When a Klystron tube experiment conducted by Dr Steven Mills (Dan Aykroyd) runs out of control and sends a radar beam to a distant galaxy, the inhabitants send Celeste (Kim Basinger) on a secret mission to discover the source of the beam and reverse its effects.
A high concept comedy where the high likely refers to the condition of the production team rather than loftiness, it’s hard to believe this throwaway, frothy sci-fi comedy started out life envisioned by its original writer, Jerico, as a dark allegory about child abuse. Can you imagine the writers’ room as Frank Galati, Richard Benner, Susan Rice, Herschel Weingrod and Timothy Harris, Paul Rudnick, Debra Frank, Carl Sautter and Jonathan Reynolds rewrote and rewrote until the bleak child abuse allegory became a springboard for Kim Basinger to sing the theme tune from “Popeye”, Dan Aykroyd to impersonate Jimmy Durante and Jon Lovitz to hone his lecherous oddball schtick?
There’s plenty of comic potential in the alien ‘fish out of water’ scenario and Kim Basinger is good value for all the crazy things the script asks her to do. Celeste’s gradual seduction by the human experience is well played and, as you’d expect from an 80s comedy, quite bawdy for a PG-rated movie.

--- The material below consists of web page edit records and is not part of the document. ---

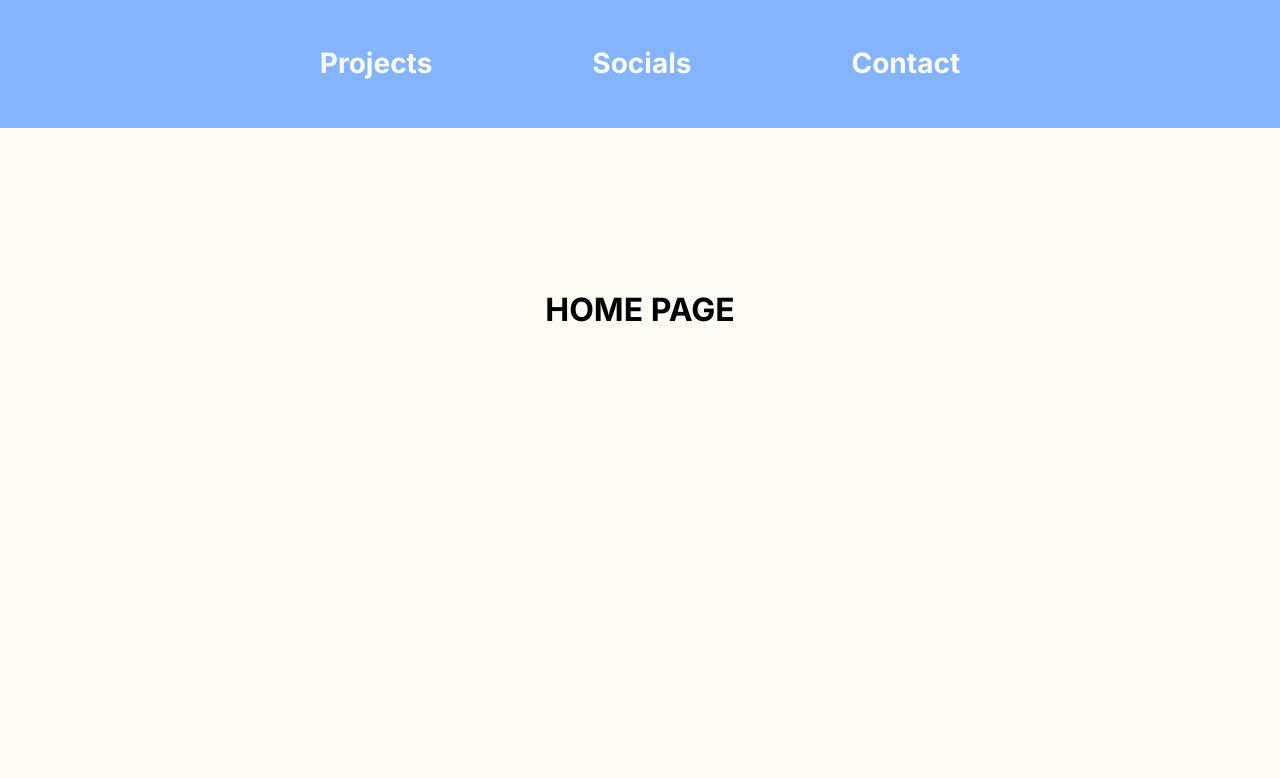
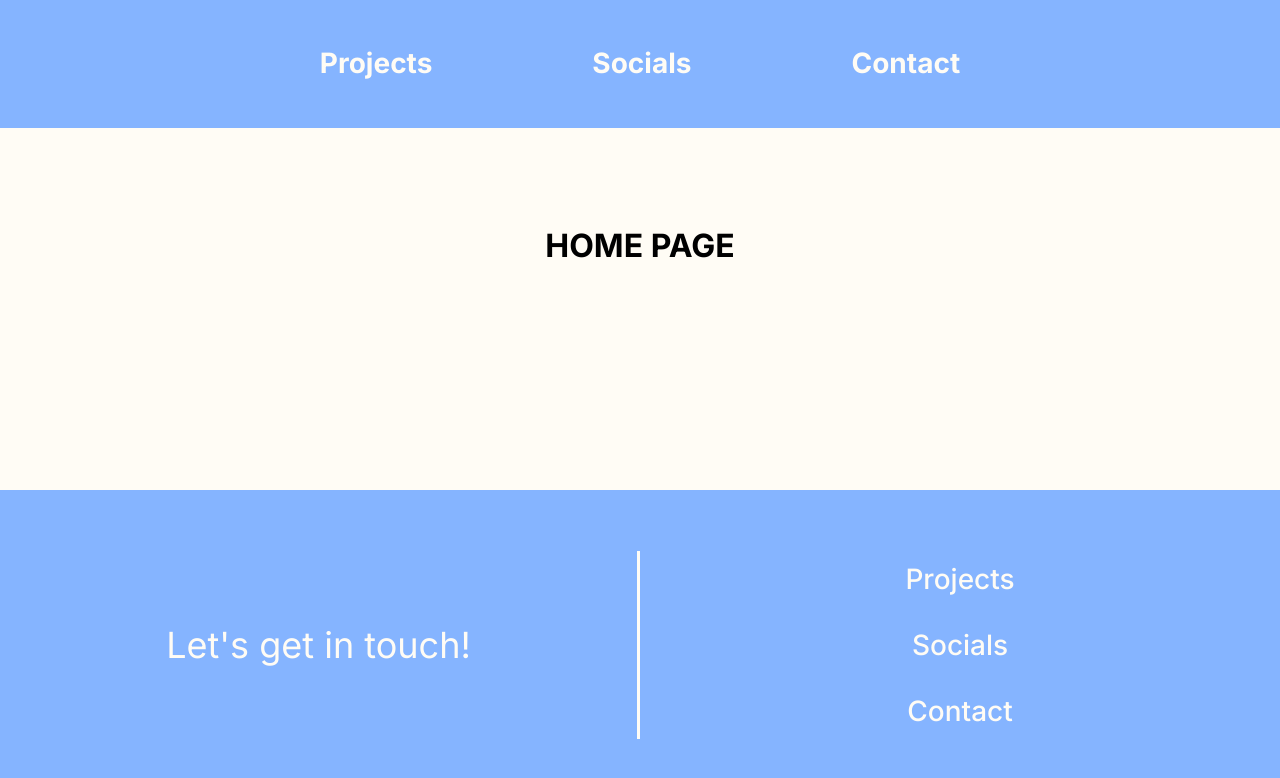
Before and after one commit to ellaroosmarijn/personal-website, a Next.js app: page / in a window 1280 px wide. Shown: the top 778 px of the page. Built offline with nearby package versions, Linux system fonts and the light colour scheme.

Commit message:
change colors to fit new color scheme

```diff
--- a/src/components/footer/footer.module.css
+++ b/src/components/footer/footer.module.css
@@ -4,8 +4,9 @@
   grid-template-rows: 1fr;
   width: 100vw;
   align-items: center;
-  background-color: var(--color-olive-600) !important;
   color: var(--color-off-white);
+  margin-top: var(--size-32);
+  background-color: var(--color-blue-200);
 }
 
 .link-container {
@@ -13,7 +14,6 @@
   flex-direction: column;
   align-items: center;
   padding: var(--size-14) var(--size-5);
-
   &.contact {
     border-right: 3px solid var(--color-off-white);
   }
@@ -29,15 +29,22 @@
 
 .link:hover {
   text-decoration: underline;
+  color: var(--color-blue-800);
 }
 
 .link:focus {
   outline: none !important;
-  border: 3px solid var(--color-yellow-200);
-  box-shadow: 0 0 10px var(--color-yellow-200);
+  border: 1px solid var(--color-off-white);
+  border-radius: var(--radius-sm);
 }
 
 .contact {
   font-size: var(--size-9);
   margin: var(--size-4) 0;
 }
+
+.contact:hover {
+  cursor: pointer;
+  color: var(--color-blue-800);
+  text-decoration: underline;
+}
```
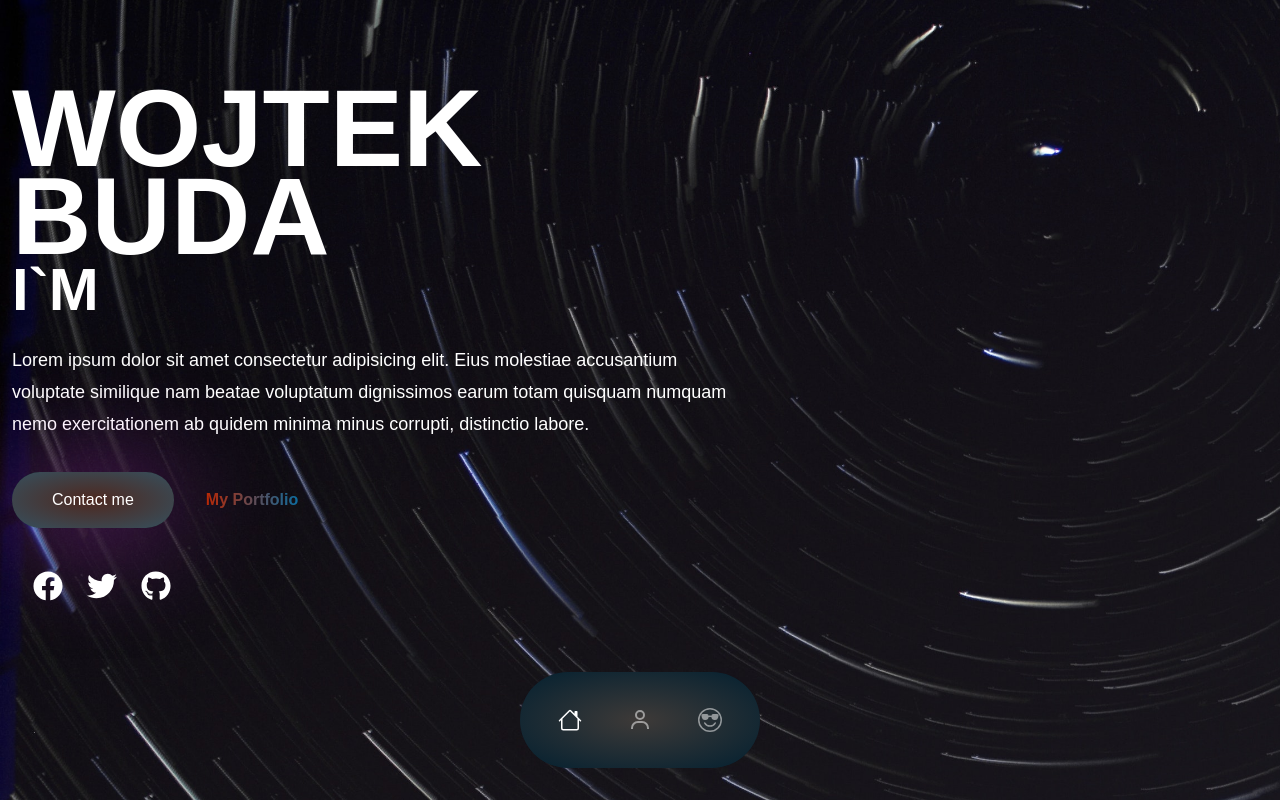
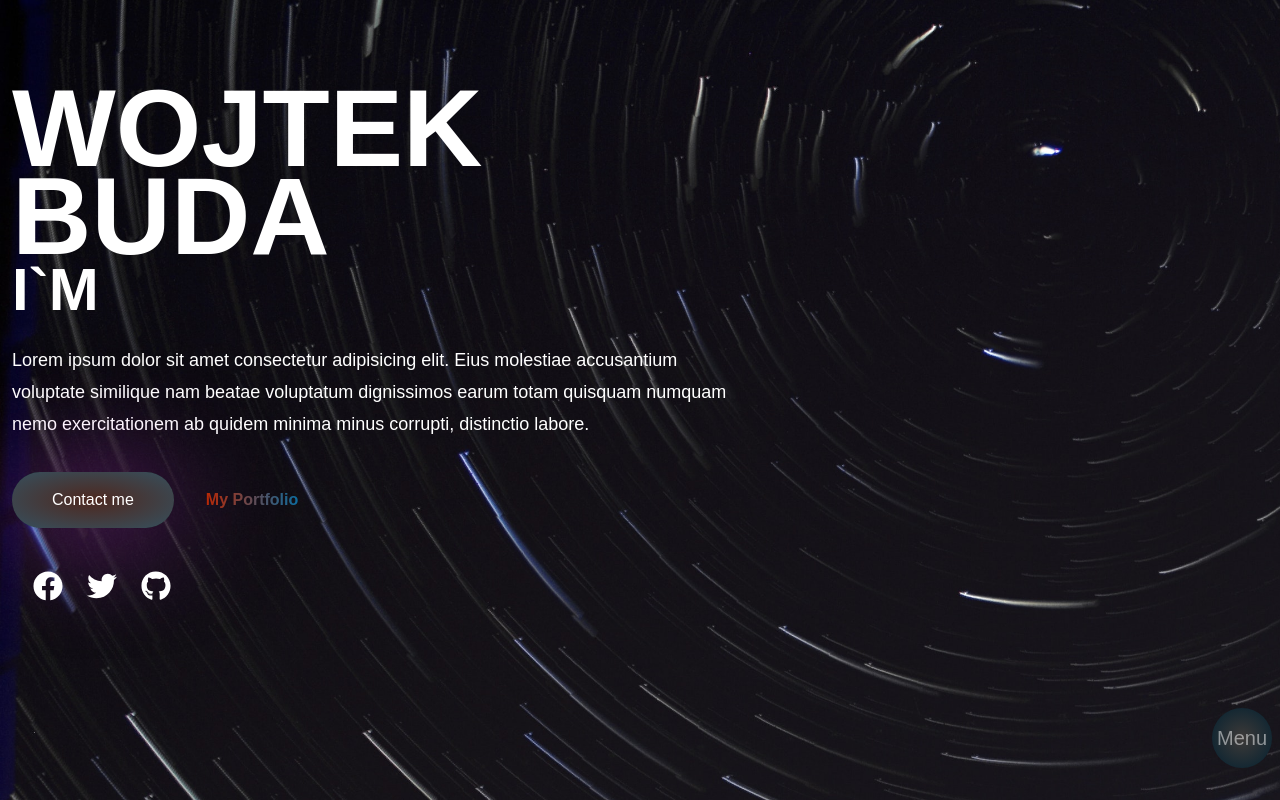
Before and after one commit to WojciechBuda/my-intro, a React (Vite) app: page / in a window 1280 px wide. Shown: the top 800 px of the page. Built offline with nearby package versions, Linux system fonts and the light colour scheme; a web font is replaced by a local one.

Commit message:
Styling updated- menu

```diff
--- a/src/components/Nav.jsx
+++ b/src/components/Nav.jsx
@@ -1,13 +1,35 @@
 import { BiUser } from "react-icons/bi";
 import { BsHouse, BsEmojiSunglasses } from "react-icons/bs";
+import { useState } from "react";
 
 import { Link } from "react-scroll";
 
 const Nav = () => {
+  const [isOpen, setIsOpen] = useState(false);
+
+  // Function to toggle the navbar
+  const toggleNavbar = () => {
+    setIsOpen(!isOpen);
+  };
+
   return (
-    <nav className="fixed bottom-2 lg:bottom-8 w-full overflow-hidden z-30">
+    <div>
+      {/* Navbar Button */}
+      <button
+        className="fixed bottom-2 lg:bottom-8 right-2 z-40 bg-nav h-[60px] w-[60px] rounded-full flex items-center justify-center text-white/50 text-xl"
+        onClick={toggleNavbar}
+      >
+        {isOpen ? "Menu" : "Menu"}
+      </button>
+
+      {/* Hidden Navbar */}
+      <nav
+        className={`fixed bottom-2 lg:bottom-8 w-full overflow-hidden z-30 ${
+          isOpen ? "h-[96px]" : "h-0" // Toggle the height based on isOpen state
+        } duration-300 ease-in-out`}
+      >
         <div className="container mx-auto">
-        <div className="rounded-full w-full bg-nav h-[96px] backdrop-blur-2xl rounder-full max-w-[240px] mx-auto px-5 flex justify-between items-center text-2xl text-white/50">
+          <div className="rounded-full w-full bg-nav backdrop-blur-2xl rounder-full max-w-[240px] mx-auto px-5 flex justify-between items-center text-2xl text-white/50">
             <Link
               to="home"
               activeClass="active"
@@ -38,6 +60,7 @@ const Nav = () => {
           </div>
         </div>
       </nav>
+    </div>
   );
 };
 
```
Lines whose indentation alone changed are shown as unchanged.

Celeste isn’t alone on her secret mission on Earth, she’s accompanied by a sinister sidekick (voiced by Ann Prentiss) who manifests as a phallic eyeball who rises from Celeste’s handbag to dispense witheringly acerbic observations and remind Celeste to keep on mission. Still, it’s nice to see the dianoga finally getting some work after being typecast in “Star Wars”. Aside from its big name stars, the film is also notable for ‘introducing’ Alyson Hannigan and, with remarkable foresight, first pairing her with a very young Seth Green ten years before “Buffy The Vampire Slayer” would bring them together again. It even has the blink-and-you’ll-miss-it feature debut of Juliette Lewis.
The erosion of Celeste’s focus on her mission is the face of so many human sensations and experiences suggests you could make an admittedly tenuous case that Jonathan Glazer’s “Under The Skin” is a dark, existential reimagining of “My Stepmother Is An Alien”, but while you were busy doing that, you’d miss just how much silly fun this all is.
This movie came out when I was in my early to mid-teens and it probably doesn’t harm its nostalgic appeal that I had a massive crush on Kim Basinger at the time (who didn’t?) plus Aykroyd was gently starting his descent from his decade-long heyday but his role as a goofy scientist kind of evokes fond memories of Ray Stanz. The heavy referencing of Jimmy Durante might have sailed over my head at the time but the awareness it created has remained with me ever since. “My Stepmother Is An Alien” is a real cosy, comfort movie for me, taking me back to carefree Saturday afternoons at the local two screen ABC cinema when daft jokes and cheesy special effects were all I ever wanted.